Reevaluation of What Global Law Firms Want in Candidates
Starting in November of 2022, several US law schools withdrew their participation in the US News & World Report law school rankings. Yale was the first to announce their voluntary departure, followed by the law schools at Harvard, The University of California at Berkeley, Stanford, Columbia, Georgetown, and many others.
Suddenly, an influential publication seen by students and employers as a means to identify a quality legal education lost the cooperation of several prominent participants. Consequently, it has become more difficult for US law schools to point to a widely accepted national litmus test to present their form of legal instruction as elite and preeminent compared to their peers. As the merits of this law school ranking system that reached near-mythic status when I was in college are debated and examined, an opportunity arises to evaluate other industry practices to better adapt to the changing needs of the international marketplace.
This reduction in the stature of a longstanding paragon of the US national law school rankings system had the makings to trigger a forced, sudden reevaluation of what law firms seek in candidates and how quality is determined. A change like this had the potential to persuade law firms as well as law schools to consider alternatives to OCI database hiring lists and seize the opportunity to reform an outdated practice that presumes that all or most candidates qualified to practice law at the largest firms in the US have access to or were processed through these hiring mechanisms.
Despite the reticence to change this approach, law firms with a global presence have the rarefied ability to look to, and therefore selectively choose to, attract the candidates who more adequately reflect their diverse client base and seek out those with diverse experience.
Increased Demand for International Legal Services
Cravath Swaine & Moore launched its English Law practice by securing the professional legal services of two partners from Shearman & Sterling. The latter has recently confirmed it will merge with Allen & Overy, growing its international presence significantly in this same market. This activity suggests and reflects an increased demand for legal services that necessitate cooperation across national boundaries and capacity and willingness for this type of growth.
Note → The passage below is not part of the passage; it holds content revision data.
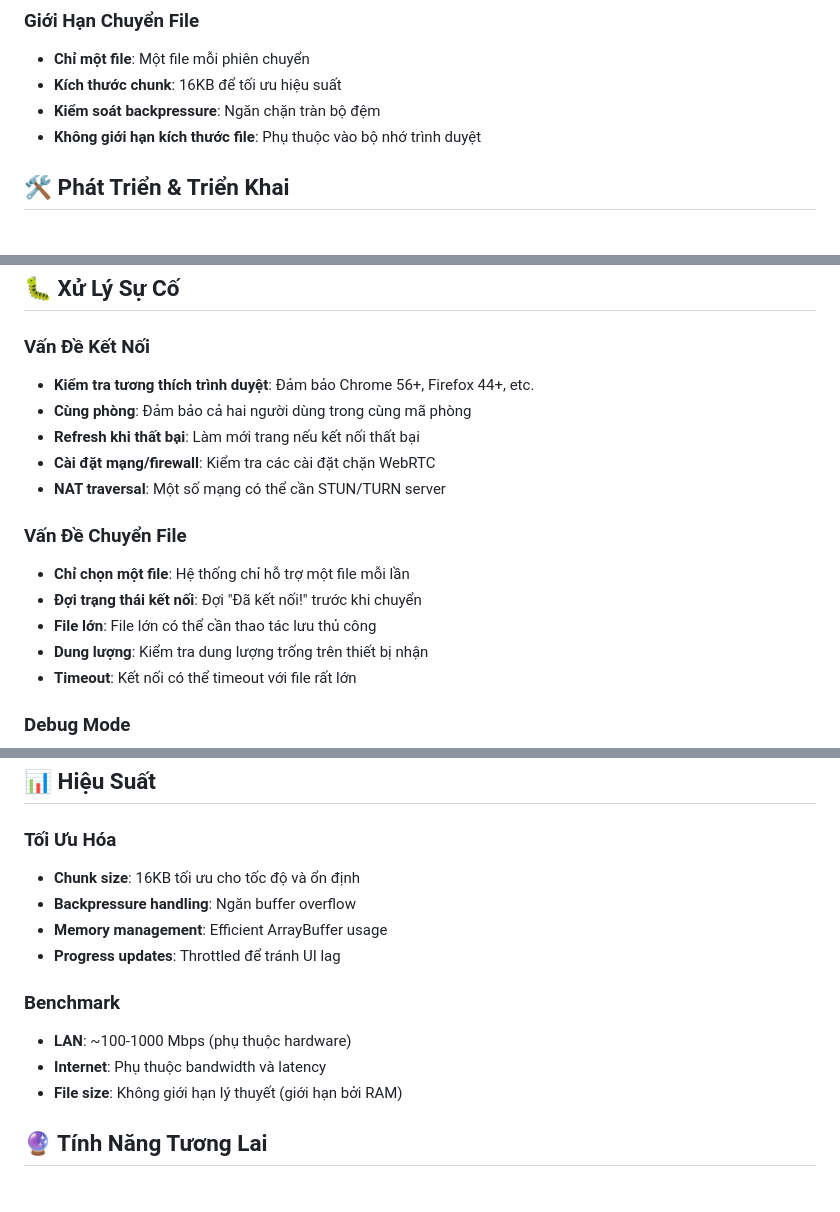
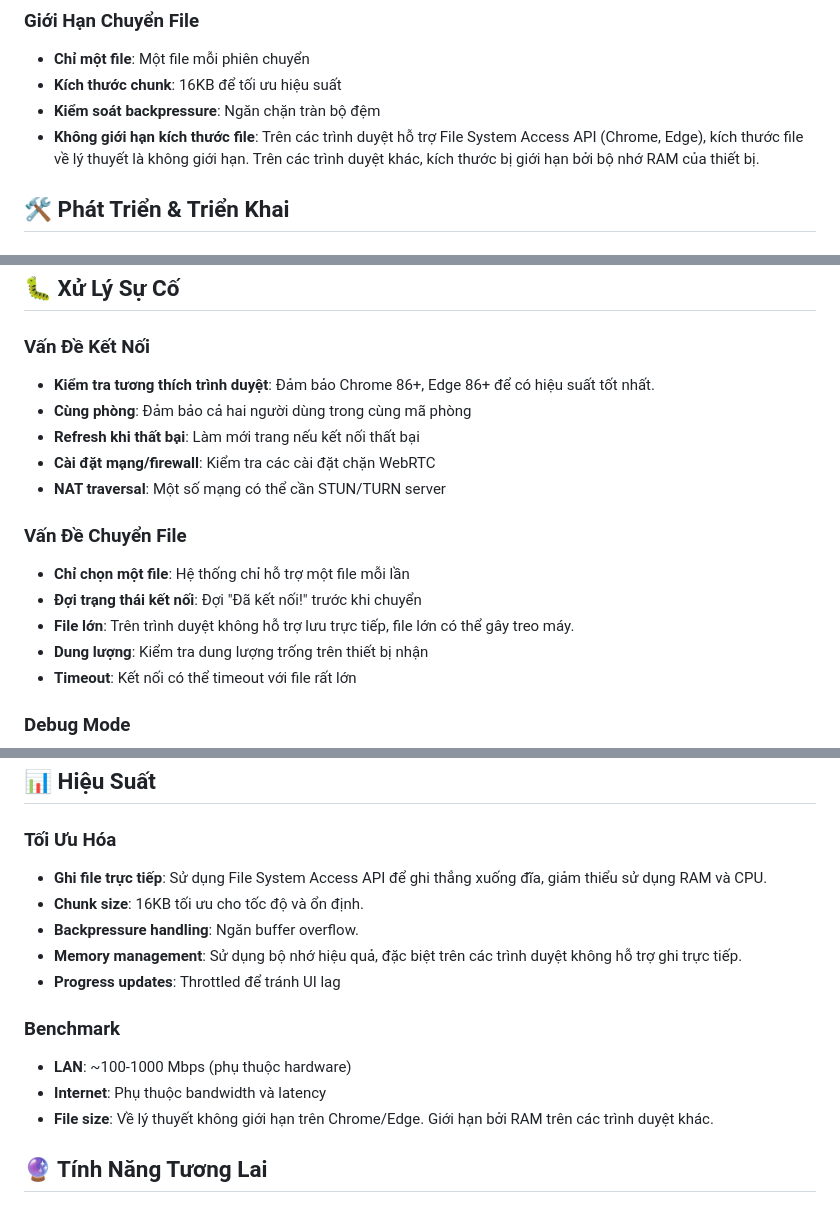
Before and after one commit to caophuocdanh/QuickDrop, a Markdown page: README.md, 3 parts joined by grey strips. Rendered like a GitHub page.

```diff
--- a/README.md
+++ b/README.md
@@ -117,7 +119,7 @@ Danh sách thống nhất hiển thị:
 - **Chỉ một file**: Một file mỗi phiên chuyển
 - **Kích thước chunk**: 16KB để tối ưu hiệu suất
 - **Kiểm soát backpressure**: Ngăn chặn tràn bộ đệm
-- **Không giới hạn kích thước file**: Phụ thuộc vào bộ nhớ trình duyệt
+- **Không giới hạn kích thước file**: Trên các trình duyệt hỗ trợ File System Access API (Chrome, Edge), kích thước file về lý thuyết là không giới hạn. Trên các trình duyệt khác, kích thước bị giới hạn bởi bộ nhớ RAM của thiết bị.
 
 ## 🛠️ Phát Triển & Triển Khai
 
@@ -177,7 +178,7 @@ npm run test-connection
 ## 🐛 Xử Lý Sự Cố
 
 ### Vấn Đề Kết Nối
-- **Kiểm tra tương thích trình duyệt**: Đảm bảo Chrome 56+, Firefox 44+, etc.
+- **Kiểm tra tương thích trình duyệt**: Đảm bảo Chrome 86+, Edge 86+ để có hiệu suất tốt nhất.
 - **Cùng phòng**: Đảm bảo cả hai người dùng trong cùng mã phòng
 - **Refresh khi thất bại**: Làm mới trang nếu kết nối thất bại
 - **Cài đặt mạng/firewall**: Kiểm tra các cài đặt chặn WebRTC
@@ -186,7 +187,7 @@ npm run test-connection
 ### Vấn Đề Chuyển File
 - **Chỉ chọn một file**: Hệ thống chỉ hỗ trợ một file mỗi lần
 - **Đợi trạng thái kết nối**: Đợi "Đã kết nối!" trước khi chuyển
-- **File lớn**: File lớn có thể cần thao tác lưu thủ công
+- **File lớn**: Trên trình duyệt không hỗ trợ lưu trực tiếp, file lớn có thể gây treo máy.
 - **Dung lượng**: Kiểm tra dung lượng trống trên thiết bị nhận
 - **Timeout**: Kết nối có thể timeout với file rất lớn
 
@@ -200,15 +201,16 @@ Mở Developer Tools (F12) để xem console logs chi tiết:
 ## 📊 Hiệu Suất
 
 ### Tối Ưu Hóa
-- **Chunk size**: 16KB tối ưu cho tốc độ và ổn định
-- **Backpressure handling**: Ngăn buffer overflow
-- **Memory management**: Efficient ArrayBuffer usage
+- **Ghi file trực tiếp**: Sử dụng File System Access API để ghi thẳng xuống đĩa, giảm thiểu sử dụng RAM và CPU.
+- **Chunk size**: 16KB tối ưu cho tốc độ và ổn định.
+- **Backpressure handling**: Ngăn buffer overflow.
+- **Memory management**: Sử dụng bộ nhớ hiệu quả, đặc biệt trên các trình duyệt không hỗ trợ ghi trực tiếp.
 - **Progress updates**: Throttled để tránh UI lag
 
 ### Benchmark
 - **LAN**: ~100-1000 Mbps (phụ thuộc hardware)
 - **Internet**: Phụ thuộc bandwidth và latency
-- **File size**: Không giới hạn lý thuyết (giới hạn bởi RAM)
+- **File size**: Về lý thuyết không giới hạn trên Chrome/Edge. Giới hạn bởi RAM trên các trình duyệt khác.
 
 ## 🔮 Tính Năng Tương Lai
 
```
Also changed, not shown: other parts of README.md (+16 -15 lines).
Presently, the common practice is one of the following: to take from or take over. Rather than seeking to raid from rival law firms or merge, talent can be nurtured and developed in the early stages of professional development. To do this, increased awareness and understanding of different law degrees, grading systems, criteria, and different training and assessment standards across nations and jurisdictions are essential. Beyond this, increased communication between, and coordination with, the various offices of a firm can serve to identify at early stages where talent, interest, and business needs align. This carries with it an early investment of the firm’s time and resources to attract, supervise, train, and retain young talent, but the rewards are largely untold.
In this context, law firms with a global presence, especially large international firms, can impact generations of lawyers. Legal behemoths with centuries of experience among their collective ranks of practitioners can usher in the change that the rankings systems left deflated.
By taking the time to appreciate the different complexities of national legal jurisdictions, systems, cultures, and credentials, international law firms can bring new lawyers into the fold at first instance instead of fighting over them in the future. The market is changing and expanding to meet businesses' increasingly complex and delicate needs.
International Law Firms Can Be Global Business Leaders
As the business and practice of law become more multinational and multicultural, the ability to adapt and adjust appropriately positively influences the firm and the profession. International law firms are uniquely positioned to profit from utilizing the diverse backgrounds of internationally trained lawyers to serve better and address the ever-changing business needs of an increasingly global marketplace. This creates an opportunity for both young lawyers and the profession to respond with more strength and resiliency to changes in domestic market conditions by embracing the global practice of law more wholeheartedly.